Forecasts are a funny thing, aren’t they? Weatherman predicts rain and we grab our umbrellas. Sports announcers predict the Aggies will win and we get our hopes up (maybe). Whatever the forecast, we prepare ourselves for the probable outcome.
This weekend, I went to Mass for the first time since before Luke was born. If you’re counting that’s about two months. Now, I was able to attend a couple of daily Masses at Dell Children’s and we had a sweet friend bring us communion each weekend. But still.
Anna-Laura and I ventured up to church on Saturday evening and I caught myself looking down the pew, imagining our growing family taking up nearly the whole thing…someday. Luke is still in quarantine, but we’re hoping in the next month he will make his Mass debut. Amazingly, I didn’t tear up, I just smiled. The homily was lovely, Deacon David spoke about forecasts 🙂 And, the music was inspiring. I was doing pretty well and Anna-Laura was well on her way to earning an A+ for her behavior. Then we started to make our way up to communion and I darn near lost it. I was literally biting my lip. Surely the congregation would’ve wondering what was up with the crazy, sobbing lady on pew three if I had.
Perhaps it was the humbling realization that God has been with us all along, but it had been a long while since I had experienced his grace through the Eucharist, surrounded by community. Perhaps it was because, with only one child to watch over, I had actually heard all the readings and the homily. Perhaps it was the pregnant Eucharistic minister who offered communion. Or, perhaps, it was a God moment when He reached my soul. All in all, Mass just wasn’t what I forecasted it would be. I didn’t just sail through the liturgy and come home inspired.
I actually think I came home with more questions than answers.
But, there was one thing that Deacon David mentioned that really touched me. This whole forecast thing got me thinking.
If I had known my fifth pregnancy would be so rocky would we have tried for another?
If I knew the 20-week ultrasound would bring about a torrent of emotions would I have enjoyed those initial kicks, belly growing and maternity clothes shopping?
If we knew that Luke would develop NEC would I have dreaded his delivery, agonized over every feeding or felt guarded joy when I laid my eyes upon him for the first time?
We always say (myself is totally included here)…”Oh, if only God had given me a heads up on this one.” Or, “Man, if I’d only known, I might’ve…” This experience with Luke has taught me that ignorance is bliss.

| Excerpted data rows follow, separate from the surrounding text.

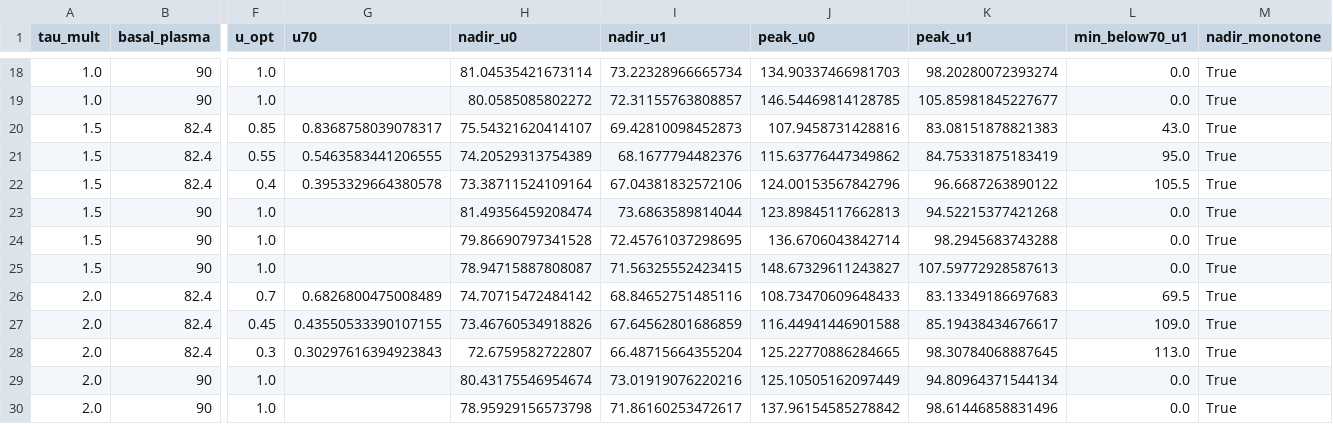
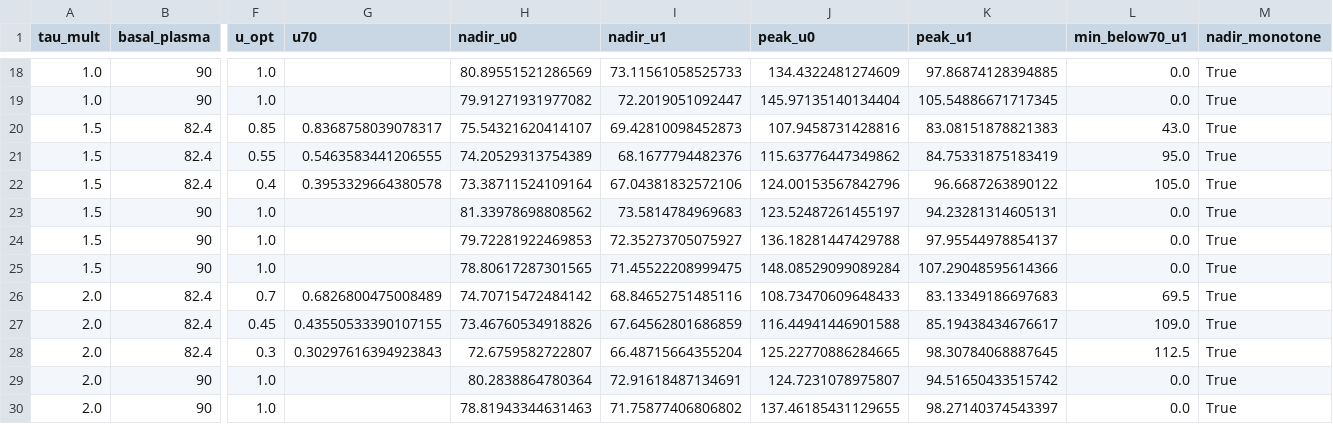
Before and after one commit to bougtoir/endocrine-maximum-not-optimum, a CSV file: results/rebuild/gate_c/C3_STAGED_ROBUSTNESS.csv, drawn as a sheet; only a part is shown, gaps mark what is left out; the diff covers the shown part only; the diff names each change by its address in the sheet, - before the commit and + after, or states it on an @@ line.

```diff
--- a/results/rebuild/gate_c/C3_STAGED_ROBUSTNESS.csv
+++ b/results/rebuild/gate_c/C3_STAGED_ROBUSTNESS.csv
-H18 (nadir_u0): 81.04535421673114
+H18 (nadir_u0): 80.89551521286569
-I18 (nadir_u1): 73.22328966665734
+I18 (nadir_u1): 73.11561058525733
-J18 (peak_u0): 134.90337466981703
+J18 (peak_u0): 134.4322481274609
-K18 (peak_u1): 98.20280072393274
+K18 (peak_u1): 97.86874128394885
-H19 (nadir_u0): 80.0585085802272
+H19 (nadir_u0): 79.91271931977082
-I19 (nadir_u1): 72.31155763808857
+I19 (nadir_u1): 72.2019051092447
-J19 (peak_u0): 146.54469814128785
+J19 (peak_u0): 145.97135140134404
-K19 (peak_u1): 105.85981845227677
+K19 (peak_u1): 105.54886671717345
-L22 (min_below70_u1): 105.5
+L22 (min_below70_u1): 105.0
-H23 (nadir_u0): 81.49356459208474
+H23 (nadir_u0): 81.33978698808562
-I23 (nadir_u1): 73.6863589814044
+I23 (nadir_u1): 73.5814784969683
-J23 (peak_u0): 123.89845117662813
+J23 (peak_u0): 123.52487261455197
-K23 (peak_u1): 94.52215377421268
+K23 (peak_u1): 94.23281314605131
-H24 (nadir_u0): 79.86690797341528
+H24 (nadir_u0): 79.72281922469853
-I24 (nadir_u1): 72.45761037298695
+I24 (nadir_u1): 72.35273705075927
-J24 (peak_u0): 136.6706043842714
+J24 (peak_u0): 136.18281447429788
-K24 (peak_u1): 98.2945683743288
+K24 (peak_u1): 97.95544978854137
-H25 (nadir_u0): 78.94715887808087
+H25 (nadir_u0): 78.80617287301565
-I25 (nadir_u1): 71.56325552423415
+I25 (nadir_u1): 71.45522208999475
-J25 (peak_u0): 148.67329611243827
+J25 (peak_u0): 148.08529099089284
-K25 (peak_u1): 107.59772928587613
+K25 (peak_u1): 107.29048595614366
-L28 (min_below70_u1): 113.0
+L28 (min_below70_u1): 112.5
-H29 (nadir_u0): 80.43175546954674
+H29 (nadir_u0): 80.2838864780364
-I29 (nadir_u1): 73.01919076220216
+I29 (nadir_u1): 72.91618487134691
-J29 (peak_u0): 125.10505162097449
+J29 (peak_u0): 124.7231078975807
-K29 (peak_u1): 94.80964371544134
+K29 (peak_u1): 94.51650433515742
-H30 (nadir_u0): 78.95929156573798
+H30 (nadir_u0): 78.81943344631463
-I30 (nadir_u1): 71.86160253472617
+I30 (nadir_u1): 71.75877406806802
-J30 (peak_u0): 137.96154585278842
+J30 (peak_u0): 137.46185431129655
-K30 (peak_u1): 98.61446858831496
+K30 (peak_u1): 98.27140374543397
```
Also changed, not shown: 39 edited cells elsewhere in this file, results/rebuild/gate_c/C1_BASAL_STATE_ALTERNATIVES.csv, results/rebuild/gate_c/C2_TARGETED_ABLATIONS.csv, 11 other files.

We don’t want to know when a loved one will meet Jesus. If we’ll lose our job. Get cancer. Or lose a child. That ‘knowing’ robs us of joy and faith. And a whole lot of it.
Luke’s most important lesson (and the one I was reminded of at Mass this weekend) is simple. Live in the present. Worry gets you nowhere. God will get you through it if you let Him. You will be stronger for having lived through the experience.

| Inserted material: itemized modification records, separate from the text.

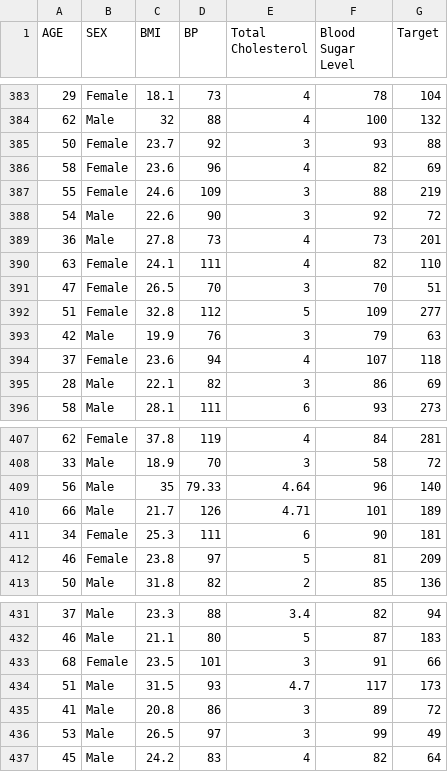
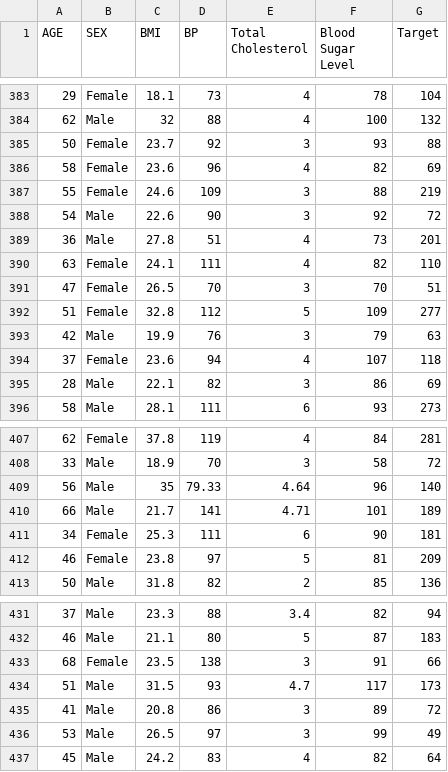
Before and after one commit to naisha-weewoo/NESA_Course_Specifications_Linear_Regression, a CSV file: 2.Model_Development/2.1.Data_Wrangling/2.1.1.Diabeties_Sample_Data.csv, drawn as a sheet; only a part is shown, gaps mark what is left out.

Commit message:
finalise data wrangling

```diff
--- a/2.Model_Development/2.1.Data_Wrangling/2.1.1.Diabeties_Sample_Data.csv
+++ b/2.Model_Development/2.1.Data_Wrangling/2.1.1.Diabeties_Sample_Data.csv
@@ -388,3 +388,3 @@
 54,Male,22.6,90,3,92,72
-36,Male,27.8,73,4,73,201
+36,Male,27.8,51,4,73,201
 63,Female,24.1,111,4,82,110
@@ -409,3 +409,3 @@
 56,Male,35,79.33,4.64,96,140
-66,Male,21.7,126,4.71,101,189
+66,Male,21.7,141,4.71,101,189
 34,Female,25.3,111,6,90,181
@@ -432,3 +432,3 @@
 46,Male,21.1,80,5,87,183
-68,Female,23.5,101,3,91,66
+68,Female,23.5,138,3,91,66
 51,Male,31.5,93,4.7,117,173
```
Also changed, not shown: 4 other files.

As a sweet mom reminded me recently…life experience doesn’t define you. It REdefines you.